# Task:
Count how many lines below contain the word "World", then give that number alone.

# Structured diff data:
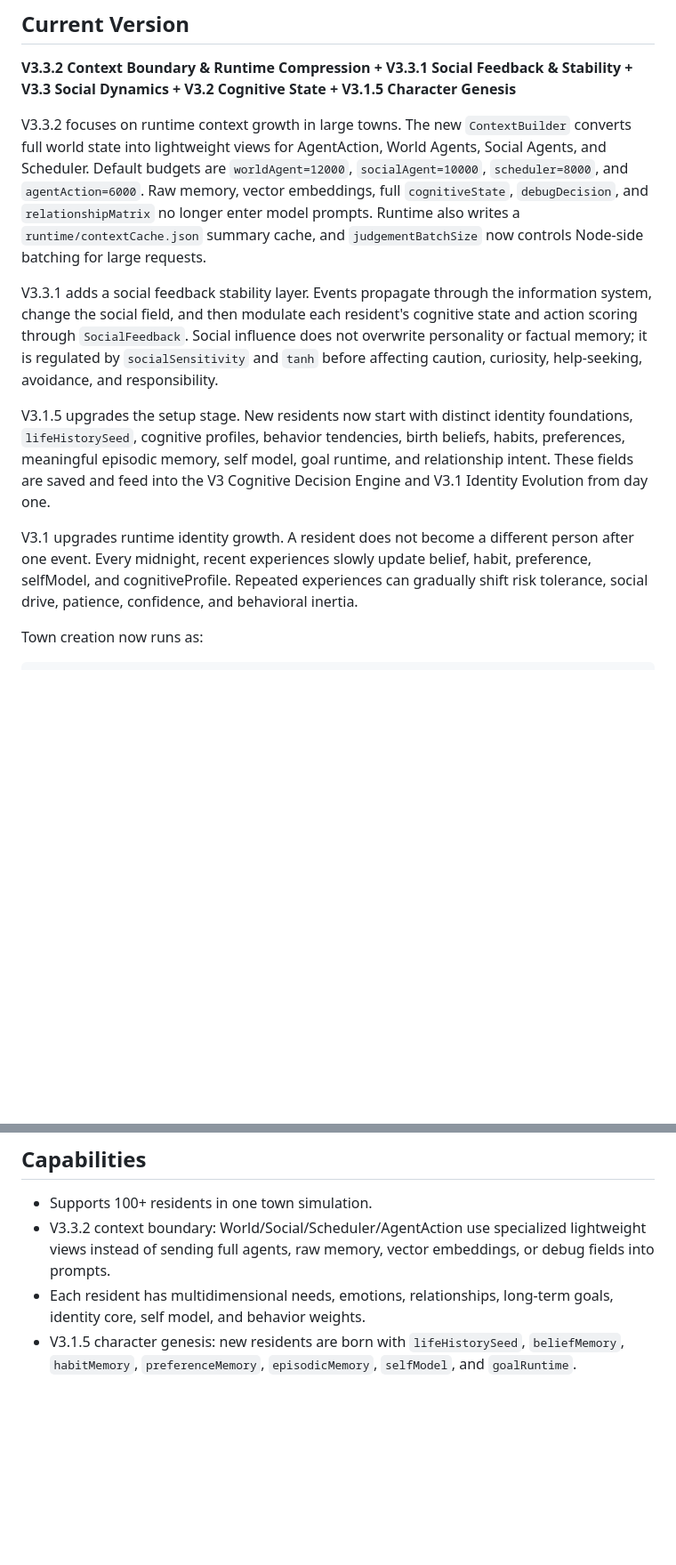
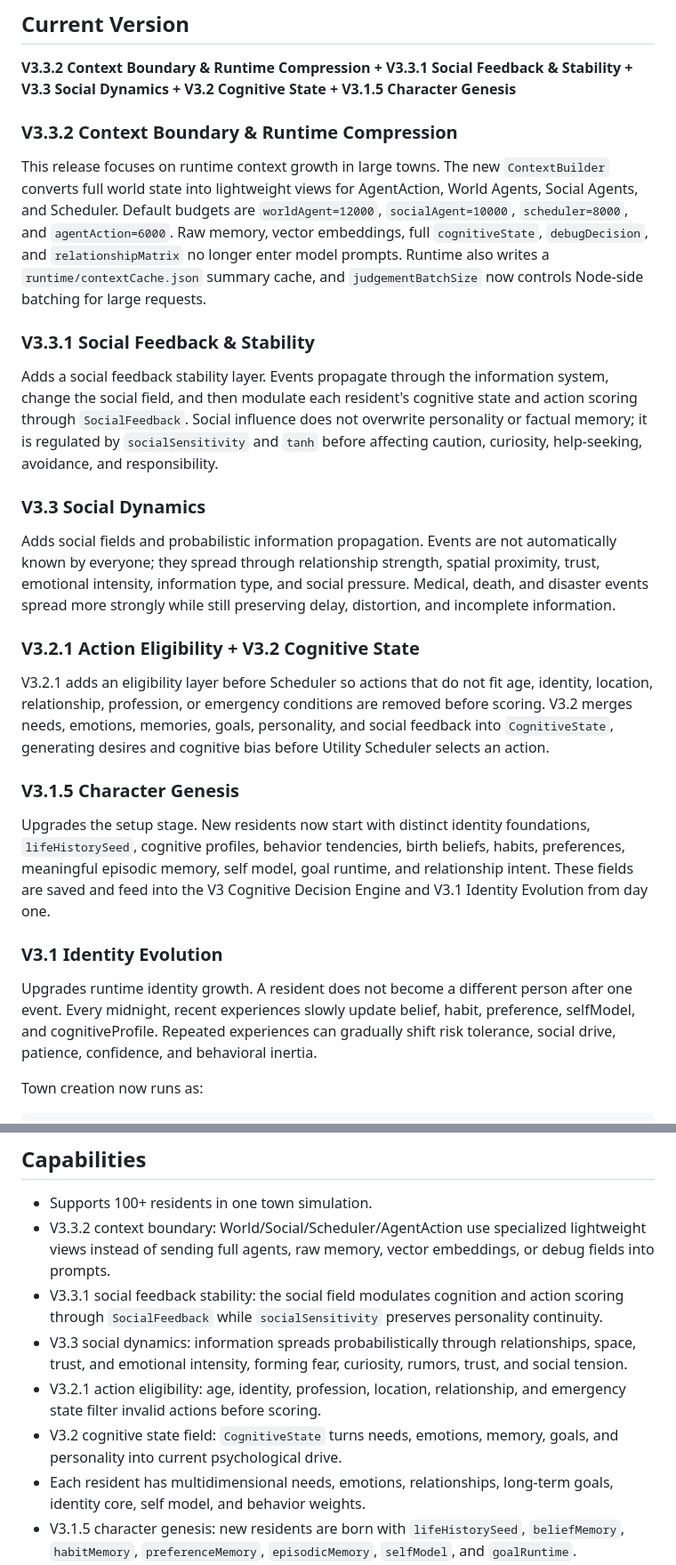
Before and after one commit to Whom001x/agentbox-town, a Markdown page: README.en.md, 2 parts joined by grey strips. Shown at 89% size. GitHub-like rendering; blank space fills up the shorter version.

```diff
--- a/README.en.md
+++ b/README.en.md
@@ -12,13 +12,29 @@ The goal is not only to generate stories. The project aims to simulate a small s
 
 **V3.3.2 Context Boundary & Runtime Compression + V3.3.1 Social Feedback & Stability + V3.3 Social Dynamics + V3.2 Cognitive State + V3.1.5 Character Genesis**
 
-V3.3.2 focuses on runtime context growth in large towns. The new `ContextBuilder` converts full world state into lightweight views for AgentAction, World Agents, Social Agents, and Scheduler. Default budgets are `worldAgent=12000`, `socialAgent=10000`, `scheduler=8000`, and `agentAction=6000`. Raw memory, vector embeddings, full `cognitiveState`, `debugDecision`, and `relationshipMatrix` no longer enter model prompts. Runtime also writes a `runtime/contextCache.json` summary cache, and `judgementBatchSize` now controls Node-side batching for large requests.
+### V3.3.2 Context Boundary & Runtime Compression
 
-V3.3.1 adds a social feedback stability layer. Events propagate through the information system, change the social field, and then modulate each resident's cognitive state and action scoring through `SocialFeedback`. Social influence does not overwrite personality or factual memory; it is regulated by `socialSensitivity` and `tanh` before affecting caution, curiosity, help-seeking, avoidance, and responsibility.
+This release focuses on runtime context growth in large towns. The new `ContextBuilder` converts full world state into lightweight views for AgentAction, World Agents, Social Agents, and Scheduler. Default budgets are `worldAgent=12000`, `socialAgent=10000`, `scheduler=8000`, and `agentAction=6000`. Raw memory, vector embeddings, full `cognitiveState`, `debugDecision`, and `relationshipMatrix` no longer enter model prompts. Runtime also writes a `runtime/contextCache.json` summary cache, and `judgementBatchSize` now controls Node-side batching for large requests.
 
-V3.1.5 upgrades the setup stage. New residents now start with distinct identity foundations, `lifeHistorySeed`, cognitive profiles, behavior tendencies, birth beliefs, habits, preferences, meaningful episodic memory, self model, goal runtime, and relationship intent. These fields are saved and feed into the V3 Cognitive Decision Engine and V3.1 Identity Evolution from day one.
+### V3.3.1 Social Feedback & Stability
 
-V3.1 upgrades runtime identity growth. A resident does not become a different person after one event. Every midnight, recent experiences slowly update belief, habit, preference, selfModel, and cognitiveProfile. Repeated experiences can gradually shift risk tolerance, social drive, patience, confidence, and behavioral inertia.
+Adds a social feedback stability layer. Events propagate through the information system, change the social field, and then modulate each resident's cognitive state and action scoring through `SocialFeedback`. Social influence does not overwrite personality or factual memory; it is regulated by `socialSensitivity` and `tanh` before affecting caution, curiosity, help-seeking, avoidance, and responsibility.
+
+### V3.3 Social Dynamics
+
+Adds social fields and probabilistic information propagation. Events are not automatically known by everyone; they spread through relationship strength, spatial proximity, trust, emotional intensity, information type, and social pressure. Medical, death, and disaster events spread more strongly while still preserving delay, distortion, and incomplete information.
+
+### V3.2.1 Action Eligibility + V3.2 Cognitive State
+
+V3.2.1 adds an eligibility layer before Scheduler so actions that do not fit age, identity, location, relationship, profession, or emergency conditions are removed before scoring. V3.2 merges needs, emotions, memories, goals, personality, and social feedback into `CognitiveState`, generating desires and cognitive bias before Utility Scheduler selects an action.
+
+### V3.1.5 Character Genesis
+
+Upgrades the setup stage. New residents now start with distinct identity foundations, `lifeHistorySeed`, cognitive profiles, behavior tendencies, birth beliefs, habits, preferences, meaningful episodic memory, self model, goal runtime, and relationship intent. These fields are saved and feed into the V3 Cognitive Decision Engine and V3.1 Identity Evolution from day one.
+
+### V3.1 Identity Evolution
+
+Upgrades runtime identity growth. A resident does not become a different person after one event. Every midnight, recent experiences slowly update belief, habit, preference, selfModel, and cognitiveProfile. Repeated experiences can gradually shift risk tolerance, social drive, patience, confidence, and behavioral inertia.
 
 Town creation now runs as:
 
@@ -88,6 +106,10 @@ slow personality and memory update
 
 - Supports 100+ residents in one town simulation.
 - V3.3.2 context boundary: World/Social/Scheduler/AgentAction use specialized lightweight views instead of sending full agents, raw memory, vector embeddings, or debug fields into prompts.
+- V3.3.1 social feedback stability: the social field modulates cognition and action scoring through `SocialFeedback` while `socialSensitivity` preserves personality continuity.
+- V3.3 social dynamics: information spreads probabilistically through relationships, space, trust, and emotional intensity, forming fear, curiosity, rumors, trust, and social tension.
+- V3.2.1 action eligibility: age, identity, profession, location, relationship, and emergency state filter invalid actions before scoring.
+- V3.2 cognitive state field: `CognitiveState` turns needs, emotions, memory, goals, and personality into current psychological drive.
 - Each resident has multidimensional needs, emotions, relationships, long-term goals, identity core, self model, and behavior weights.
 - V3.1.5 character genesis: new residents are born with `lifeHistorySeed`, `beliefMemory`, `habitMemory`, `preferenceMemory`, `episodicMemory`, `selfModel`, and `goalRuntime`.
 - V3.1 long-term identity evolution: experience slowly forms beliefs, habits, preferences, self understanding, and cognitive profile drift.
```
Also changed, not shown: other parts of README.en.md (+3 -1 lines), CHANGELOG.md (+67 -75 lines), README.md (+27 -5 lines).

# Response for this exercise:
3